So Esther was accepted before the King, and she requested a feast to be prepared for her, him, and Haman. Biding her time, Esther was silent at the feast, Haman was oblivious of what was to come, and the King was joyful at what his Queen had provided. Esther invited both the King and Haman to enjoy another feast the next day, and Haman went home. Filled with pride at his position and his exclusive dinner with the King and Queen, Haman was filled with all the more rage when he again saw Mordecai refusing to bow to him. This time, at the behest of his dear wife:
Haman constructed gallows about seventy-five feet tall to hang Mordecai on.
IRONICALLY—that very night, the king could not sleep. And guess what he did…he asked to read the book of chronicles of memorable deeds! The very book that Mordecai was recently written into for saving the king’s life from a evil plot. Haman entered the king’s court at that very moment, and the king asks “What should be done to the man whom the king delights to honor?” And in his pride and foolishness—Haman thought the king desired to honor him! So he said:
“For the man whom the king delights to honor, let royal robes be brought, which the king has worn, and the horse that the king has ridden, and on whose head a royal crown is set. And let the robes and horse be handed over to the one of the king’s most noble officials. Let them dress the man whom the king delights to honor, and let them lead him on the horse through the square of the city, proclaiming before him: ‘Thus shall it be done to the man whom the king delights to honor.'” | Esther 6:7-9
Haman was utterly shocked when all that he suggested was done to Mordecai; when he realized that Mordecai was the man whom the king delighted to honor and not him!
He wallowed in hatred and shame back home, but was immediately called for the second feast before the King and Queen. The onslaught on Haman continued. Esther revealed the truth of her heritage to the King and proclaimed Haman as the wicked foe that sought to destroy and kill all her people, which would have included her!
So Haman was hanged on the very gallows he constructed to kill Mordecai.
The king removed the signet ring from Haman and put it on Mordecai, making him second in rank to the King.

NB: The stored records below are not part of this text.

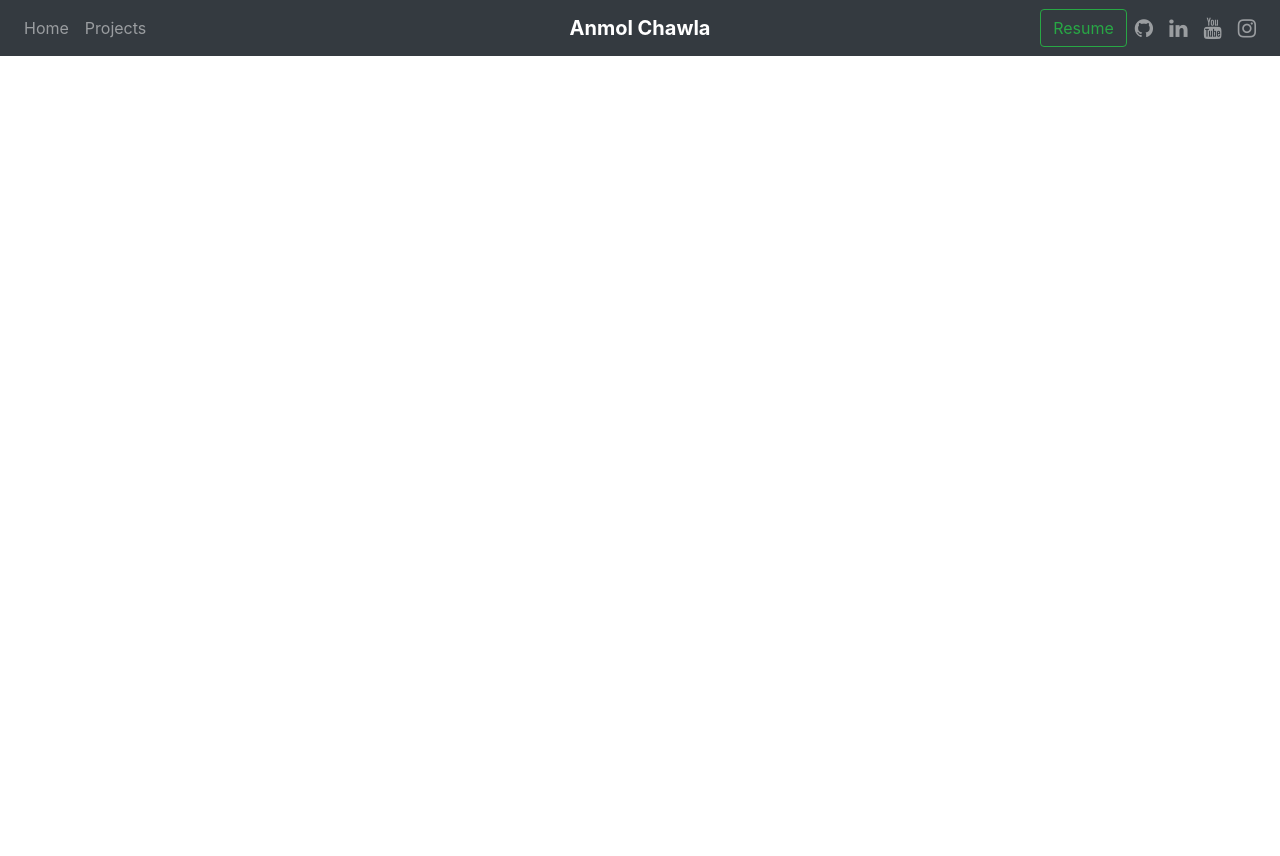
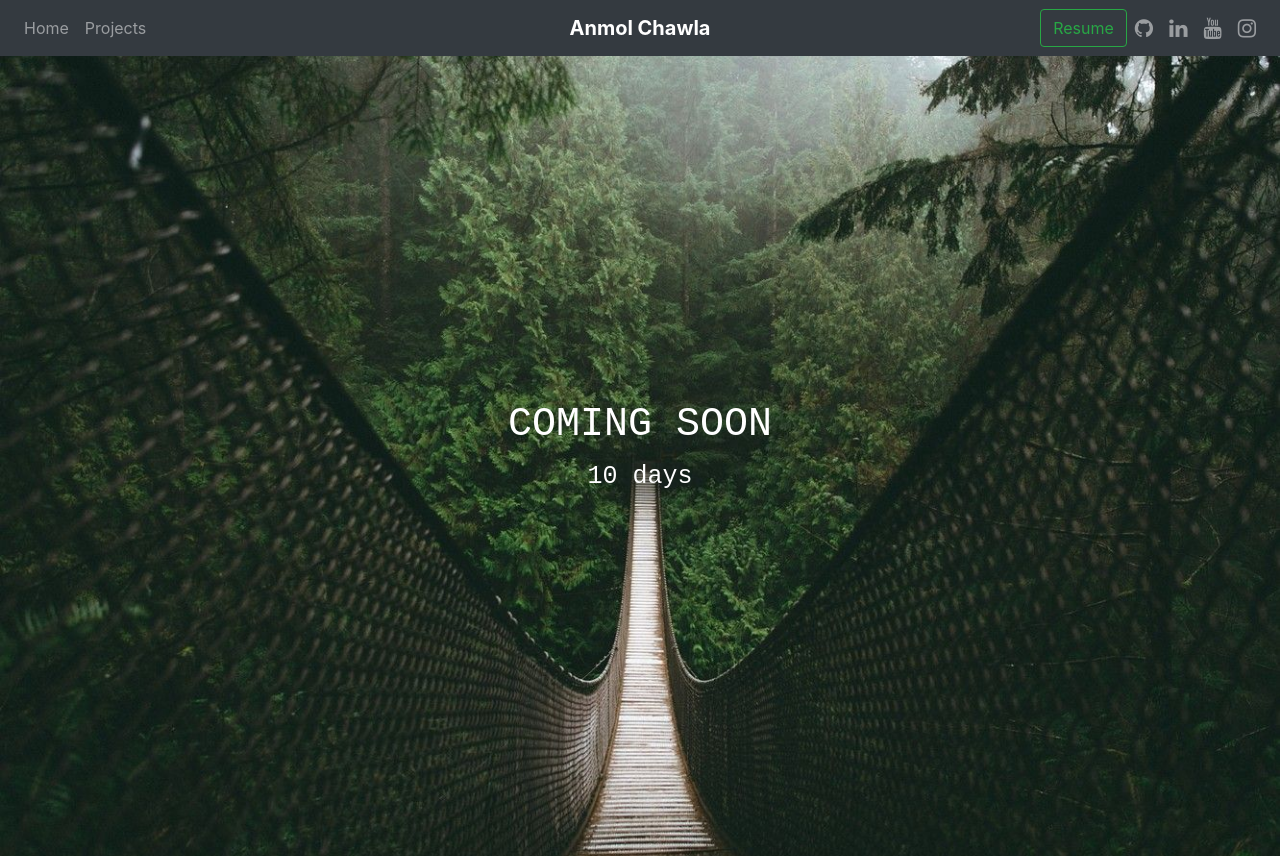
Before and after one commit to anmolchawla/mywebsite, a Flask app: page /projects/ml in a window 1280 px wide. Before the commit the page ends 56 px from the top, so only its background shows below. Run offline with Flask 2, Linux system fonts and the light colour scheme; some libraries are stand-ins or nearby versions.

Commit message:
Added Coming Soon Functionality.

```diff
--- /dev/null
+++ b/static/css/project_ml.css
@@ -0,0 +1,52 @@
+/* Set height to 100% for body and html to enable the background image to cover the whole page: */
+body, html {
+  height: 100%
+}
+
+.bgimg {
+  /* Background image */
+  background-image: url('/static/img/comingsoon.jpg');
+  /* Full-screen */
+  height: 100%;
+  /* Center the background image */
+  background-position: center;
+  /* Scale and zoom in the image */
+  background-size: cover;
+  /* Add position: relative to enable absolutely positioned elements inside the image (place text) */
+  position: relative;
+  /* Add a white text color to all elements inside the .bgimg container */
+  color: white;
+  /* Add a font */
+  font-family: "Courier New", Courier, monospace;
+  /* Set the font-size to 25 pixels */
+  font-size: 25px;
+}
+
+/* Position text in the top-left corner */
+.topleft {
+  position: absolute;
+  top: 0;
+  left: 16px;
+}
+
+/* Position text in the bottom-left corner */
+.bottomleft {
+  position: absolute;
+  bottom: 0;
+  left: 16px;
+}
+
+/* Position text in the middle */
+.middle {
+  position: absolute;
+  top: 50%;
+  left: 50%;
+  transform: translate(-50%, -50%);
+  text-align: center;
+}
+
+/* Style the <hr> element */
+hr {
+  margin: auto;
+  width: 40%;
+  }
--- a/templates/project_ml.html
+++ b/templates/project_ml.html
@@ -5,10 +5,23 @@
 <html lang="en">
 <head>
     <meta charset="UTF-8">
-    <title>Title</title>
+    <meta name="viewport" content="width=device-width, initial-scale=1">
+    <script src="https://ajax.googleapis.com/ajax/libs/jquery/3.2.1/jquery.min.js"></script>
+    <link rel="stylesheet" type= "text/css" href="{{url_for('static', filename='css/project_ml.css')}}">
+    <link href="https://fonts.googleapis.com/css?family=Raleway:200,100,400" rel="stylesheet" type="text/css" />
 </head>
 <body>
-
+<div class="bgimg">
+  <div class="topleft">
+  </div>
+  <div class="middle">
+    <h1>COMING SOON</h1>
+    <hr>
+    <p>10 days</p>
+  </div>
+  <div class="bottomleft">
+  </div>
+</div>
 </body>
 </html>
 {% endblock %}
```
Also changed, not shown: static/css/project_webdev.css (added, +52 -0 lines), static/javascript/project_ml.js (added, +28 -0 lines), templates/project_webdev.html (+15 -2 lines), static/img/comingsoon.jpg (added).
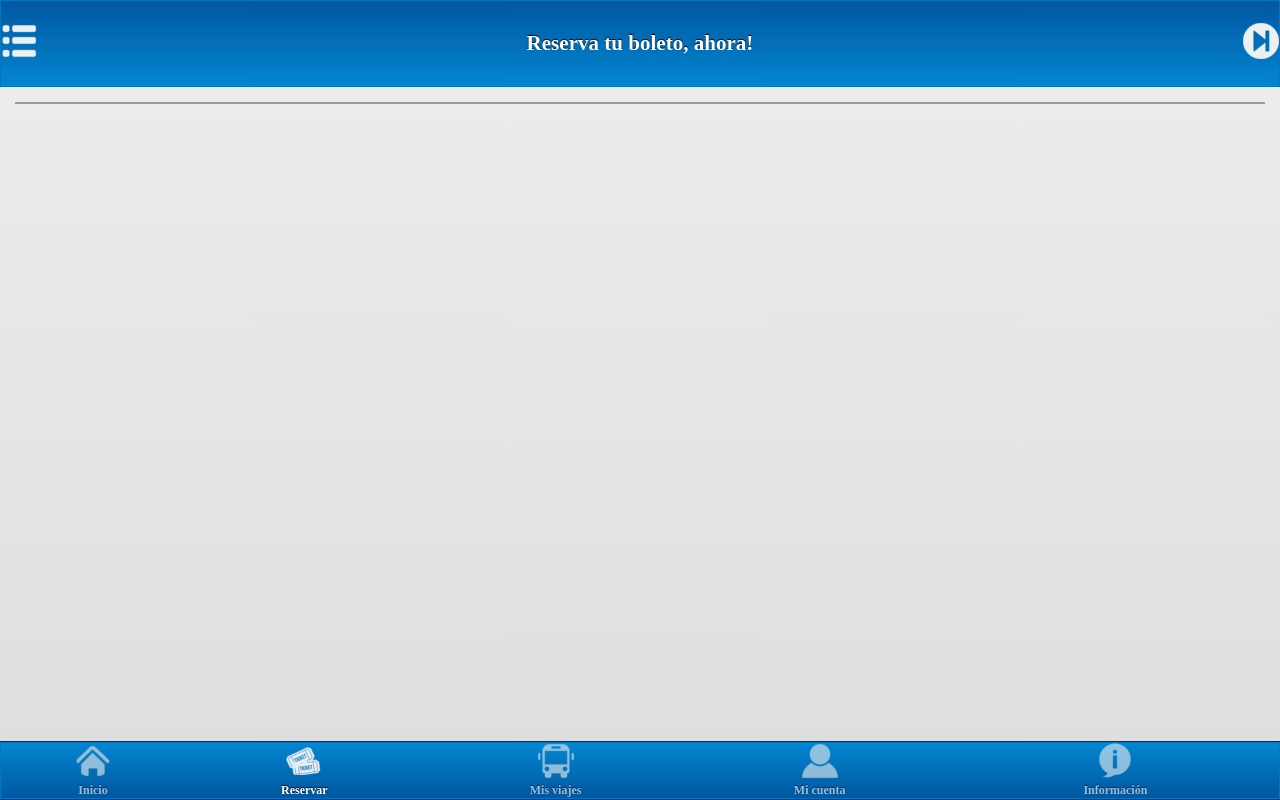
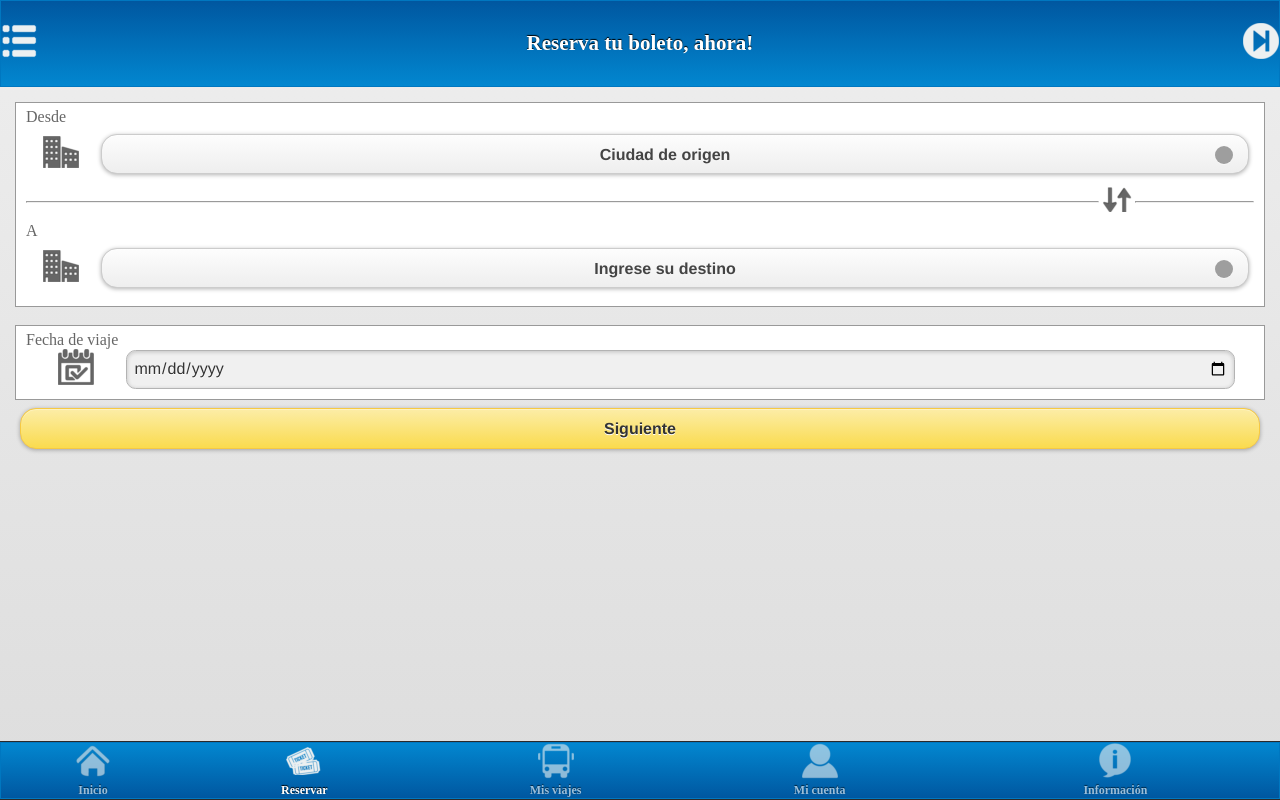
Before and after one commit to Leyton16/resertiks, a PHP site: page / in a window 1280 px wide, after a click that opens the changed part. Run offline with PHP 8.4, Linux system fonts and the light colour scheme; grey boxes are pictures that could not be loaded.

Commit message:
Add files via upload

```diff
--- a/index.html
+++ b/index.html
@@ -58,8 +58,59 @@
 	</div>
 	<div data-role="content">
 		<div class="contenido">
+        <table width="100%" border="0" cellpadding="0" cellspacing="0">
+  <tr>
+    <td width="70px">Desde</td>
+    <td></td>
+  </tr>
+  <tr>
+    <td align="center"><img src="ic_cdad.png"></td>
+    <td><select name="cdad_orige" id="cdad_orige">
+    <option>Ciudad de origen</option>
+    <option>Guaranda</option>
+    </select></td>
+  </tr>
+</table>
+<table width="100%" border="0" cellpadding="0" cellspacing="0">
+  <tr>
+    <td width="90%"><hr></td>
+    <td align="center"><img src="ic_flec.png"></td>
+    <td width="20%"><hr></td>
+  </tr>
+</table>
 
-        </div>
+		<table width="100%" border="0" cellpadding="0" cellspacing="0">
+  <tr>
+    <td width="70px">A</td>
+    <td></td>
+  </tr>
+  <tr>
+    <td align="center"><img src="ic_cdad.png"></td>
+    <td><select name="cdad_dest" id="cdad_dest">
+    <option>Ingrese su destino</option>
+    <option>Ambato</option>
+    <option>Babahoyo</option>
+    <option>Chillanes</option>
+    <option>Riobamba</option>
+    </select></td>
+  </tr>
+</table>
+        </div><br>
+        <div class="contenido">
+<table width="100%" border="0" cellspacing="0" cellpadding="0">
+  <tr>
+    <td width="100px">Fecha de viaje</td>
+    <td></td>
+  </tr>
+  <tr>
+    <td align="center"><img src="ic_cale.png"></td>
+    <td><input type="date"></td>
+  </tr>
+</table>
+</div>
+<div>
+<button type="submit" name="sig" id="sig" data-theme="e">Siguiente</button>
+</div>
 	</div>
 	<div data-role="footer" data-position="fixed" data-id="footer_fijo">
 		<table align="center" width="100%" border="0" cellpadding="0" cellspacing="0" class="footer">
@@ -134,17 +185,16 @@
 	</div>
 	<div data-role="content">
     	<font face="Times New Roman, Times, serif"><p>Inicia sesión o Regístrate gratis con <font color="#0067B0"><strong>ReserTiks</strong></font>.</p></font>
-        <form action="" method="">
-        <input type="email" name="names" id="names" placeholder="Correo electrónico">
-        <input type="password" name="names" id="names" placeholder="Contraseña">
-        </form>
+        <form action="login.php" method="post" data-ajax="false">
+        <input type="email" name="email" id="email" placeholder="Correo electrónico">
+        <input type="password" name="pass" id="pass" placeholder="Contraseña">
         <table width="100%" border="0px" cellpadding="0px" cellspacing="0px">
   <tr>
-    <td align="center"><a href="" data-role="button" class="btn_ini">Iniciar sesión</a></td>
+    <td align="center"><input type="submit" value="Iniciar sesión" data-theme="b" size="auto"></td>
     <td align="center"><a href="#registrar" data-role="button" data-rel="dialog" data-transition="slidedown" class="btn_reg">Regístrarse</a></td>
   </tr>
 </table>
-
+        </form>
 
         </div>
 	</div>
@@ -170,7 +220,7 @@
         <table width="100%" border="0px" cellpadding="0px" cellspacing="0px">
   <tr>
     <td align="center"><a href="" data-role="button" class="btn_reg">Regístrarse</a></td>
-    <td align="center"><a href="#ingresar" data-role="button" data-rel="dialog" data-transition="slidedown" class="btn_cancelar">Cancelar</a></td>
+    <td align="center"><a href="#ingresar" data-role="button" data-rel="dialog" data-transition="slidedown" class="btn_cancelar" data-theme="e">Cancelar</a></td>
   </tr>
 </table>
 
--- a/styles.css
+++ b/styles.css
@@ -2,14 +2,15 @@
 .contenido{
 display:block;
 background:#FFF;
-color:#000;
+color:#666;
 border:solid #999 1px;
-padding-top:0px;
+padding-top:5px;
 padding-left:10px;
 padding-right:10px;
+padding-bottom:10px;
 text-align:justify;
 font-size:16px;
-font-family:Arial, Helvetica, sans-serif;
+font-family:"Times New Roman", Times, serif;
 width:auto;
 height:100%;
 }
@@ -49,10 +50,14 @@ border:#0067B0 1px solid;
 font-family:"Times New Roman", Times, serif;
 background-image:-webkit-gradient(linear,left top,left bottom,from(#D73C2C),to(#E74C3C));
 border:#C72C1C 1px solid;
-width:160px;
+width:auto;
 color:#fff;
 font-size:18px;
 text-shadow:none;
+}
+.btn_reg:hover{
+cursor:auto;
+opacity:0.9;
 }
 .btn_ini{
 font-family:"Times New Roman", Times, serif;
@@ -71,5 +76,13 @@ width:160px;
 color:#FFF;
 font-size:18px;
 text-shadow:none;
-border-radius:0px;
+border-radius:20px;
 }
+.btn_sig{
+background-position:bottom;
+background:#393;
+border-radius:15px;
+visibility:visible;
+border:#060 1px solid;
+bottom:none;
+}
```
Also changed, not shown: login.php (added, +8 -0 lines), ic_cale.png (added), ic_cdad.png (added), ic_flec.png (added).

And Mordecai reversed Haman’s decree on the Jews, giving the Jews the authority to destroy any nation that rose up against them.
The Jews destroyed their enemies, prospered, and established the feast of Purim in which much was given freely as gifts. They were once again greatly feared among the people.
Can you imagine Jesus Christ and the cross? The wicked officials, the wicked men, and the wicked accuser, Satan, all gathered together to mock Him, to spit on him, and to humiliate him by murdering him by the worst way possible. They probably all thought, like Haman, that they were “going to get him!” They probably thought: “Let’s get this guy who refuses to bow to us—Let us destroy him!” Imagine that even the enemy thought that!
Even Satan thought that he would put an end to Jesus Christ, the son of God, once and for all!
But he (they) didn’t realize that he was setting a trap for himself.
Instead, in God’s sovereignty and love, the stage was set for our Savior to die once for all!
The very cross that Christ was sent to, that was meant for His destruction, like the gallows meant for Mordecai’s, became the tool and the symbol of the enemy’s end. The cross put an end to the sting of death. Such is the blindness of the wicked and prideful that their hatred against God would lead only to fulfilling God’s will.
My son, walk not thou in the way with them; refrain thy foot from their path: For their feet run to evil, and make haste to shed blood. Surely in vain the net is spread in the sight of any bird. And they lay wait for their own blood; they lurk privily for their own lives. So are the ways of every one that is greedy of gain; which taketh away the life of the owners thereof. | Proverbs 1:15-19